Ask the Chief: Abbotsford's top cop reflects on Mt. Baker climb to remember Cst. John Davidson


ABBOTSFORD (NEWS 1130) – Two years ago, a tragedy in the Fraser Valley. Cst. John Davidson was shot as he responded to reports of a stolen vehicle, and the 53-year-old Abbotsford Police officer died in the line of duty.

In July, 18 people climbed Mt. Baker to remember the fallen officer, including Abbotsford Police Chief Mike Serr.

Serr, who was joined by Davidson’s three children on the climb, is our guest this week on Ask The Chief.

Why climb Mt. Baker to honour Cst. Davidson?

“One of our members had talked to John, just previously to his death, and John had indicated that one of his goals was to climb Mt. Baker. They had started some preliminary planning. Unfortunately, John never had that opportunity to make that climb. So, about eight months ago, this member approached me and asked if we would consider climbing to the top of the mountain with a group of people to honour John and to leave a coin or memento to remember him.”

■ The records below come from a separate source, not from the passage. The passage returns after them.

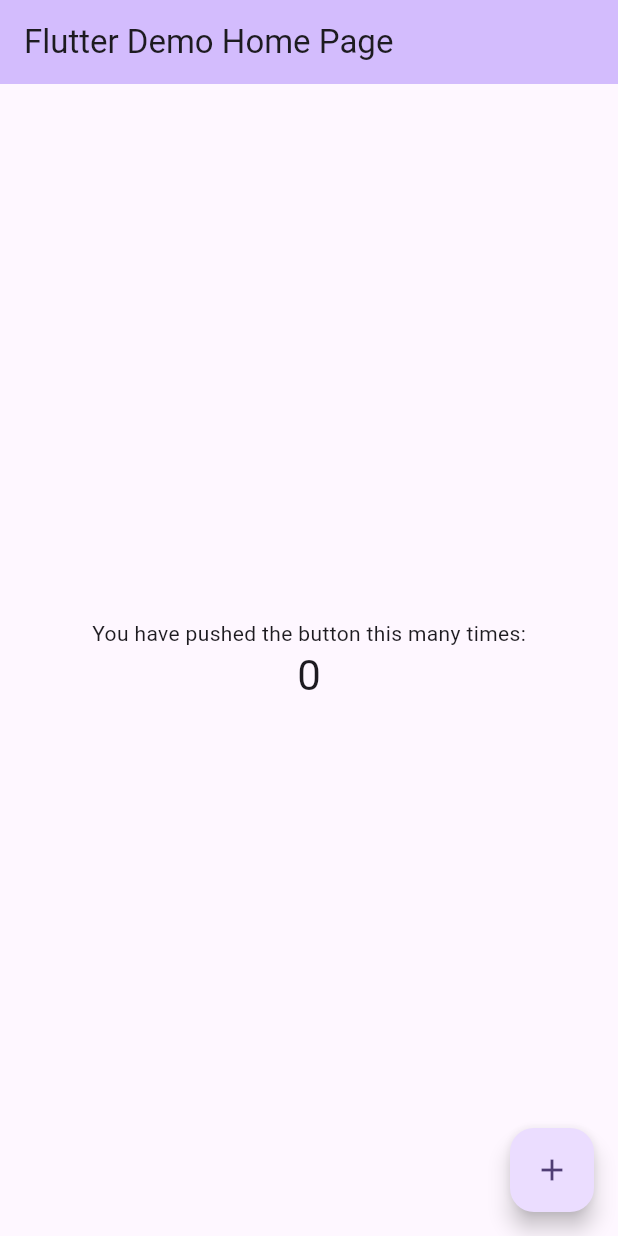
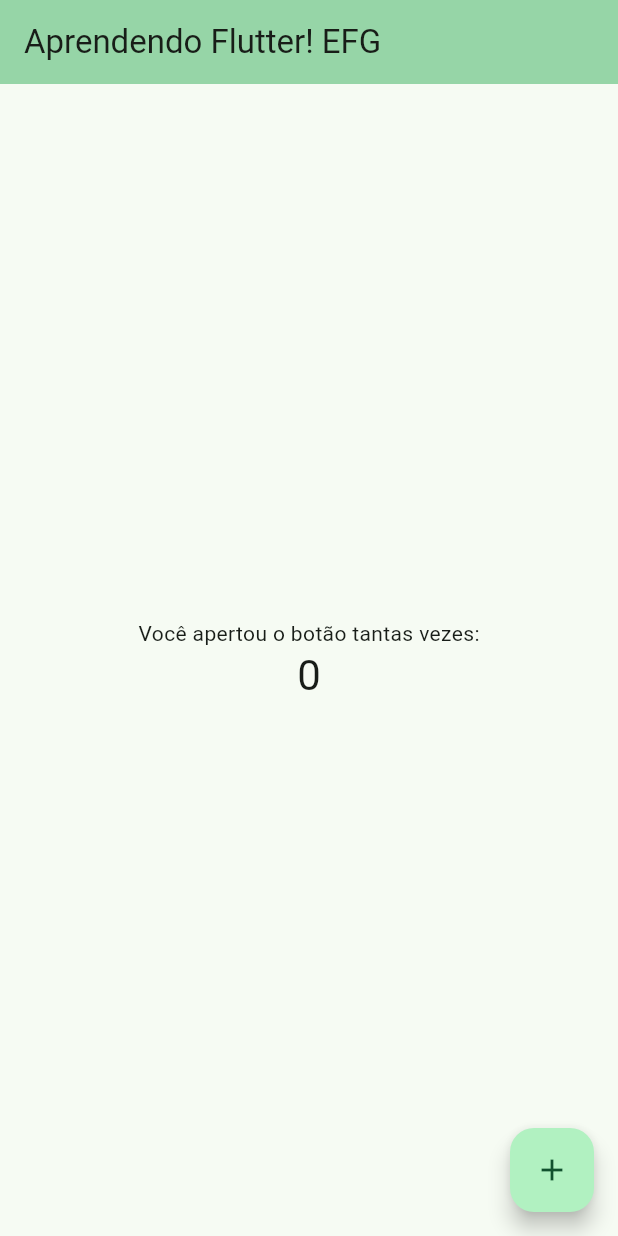
Before and after one commit to amiltonobaldosilva/financy_mi, a Flutter app: the screen it shows after launch, on a phone screen of 412 x 824 dp. Run offline on Flutter 3.47's test engine with Material 3 defaults, Android fonts, the phone set to English and light mode, and no system bars.

Commit message:
Atualiza textos

```diff
--- a/lib/main.dart
+++ b/lib/main.dart
@@ -14,24 +14,11 @@
       debugShowCheckedModeBanner: false,
       title: 'Flutter Demo',
       theme: ThemeData(
-        // This is the theme of your application.
-        //
-        // TRY THIS: Try running your application with "flutter run". You'll see
-        // the application has a purple toolbar. Then, without quitting the app,
-        // try changing the seedColor in the colorScheme below to Colors.green
-        // and then invoke "hot reload" (save your changes or press the "hot
-        // reload" button in a Flutter-supported IDE, or press "r" if you used
-        // the command line to start the app).
-        //
-        // Notice that the counter didn't reset back to zero; the application
-        // state is not lost during the reload. To reset the state, use hot
-        // restart instead.
-        //
-        // This works for code too, not just values: Most code changes can be
-        // tested with just a hot reload.
-        colorScheme: ColorScheme.fromSeed(seedColor: Colors.deepPurple),
+        colorScheme: ColorScheme.fromSeed(
+          seedColor: const Color.fromARGB(255, 11, 150, 85),
+        ),
       ),
-      home: const MyHomePage(title: 'Flutter Demo Home Page'),
+      home: const MyHomePage(title: 'Aprendendo Flutter! EFG'),
     );
   }
 }
@@ -105,7 +92,7 @@
           // wireframe for each widget.
           mainAxisAlignment: MainAxisAlignment.center,
           children: <Widget>[
-            const Text('You have pushed the button this many times:'),
+            const Text('Você apertou o botão tantas vezes:'),
             Text(
               '$_counter',
               style: Theme.of(context).textTheme.headlineMedium,
```
Also changed, not shown: 1 other file.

What was it like to climb with his children?

“John’s children are just amazing. It’s been a privilege to get to know them and John’s wife, Denise. Denise really encourages the children to experience everything life has to offer. They did just phenomenal. Dina, John’s middle daughter, wrote a poem. As we buried the coin, I don’t think there was a dry eye in the group up there. They were just so appreciative to be with us and to share that experience. It was truly special.”

Was it an emotional journey the entire time?

“It’s quite challenging. You’re up at midnight. You’re gearing up in pitch black at one o’clock in the morning, [and then] we’re making our way up the trail. [It’s] probably a good thing because you don’t see how steep or treacherous it is. So, really it wasn’t a lot of thought going up there.”

Did you hear any new stories about Cst. Davidson?

“With the children, they shared a lot of stories of John’s sense of humour [and] how John loved the outdoors. When people were getting tired, a few of us would chatter to get people going and continue to push on. They [the children] were joking that was something John would have certainly done when he was up top.”

Will this be an annual climb?

“If you ask anyone, it’s still too early and everyone [has] still got a lot of aches and pains. It was a long trip. I think really this is just a one off. We’ve done other things to remember John, as a department.”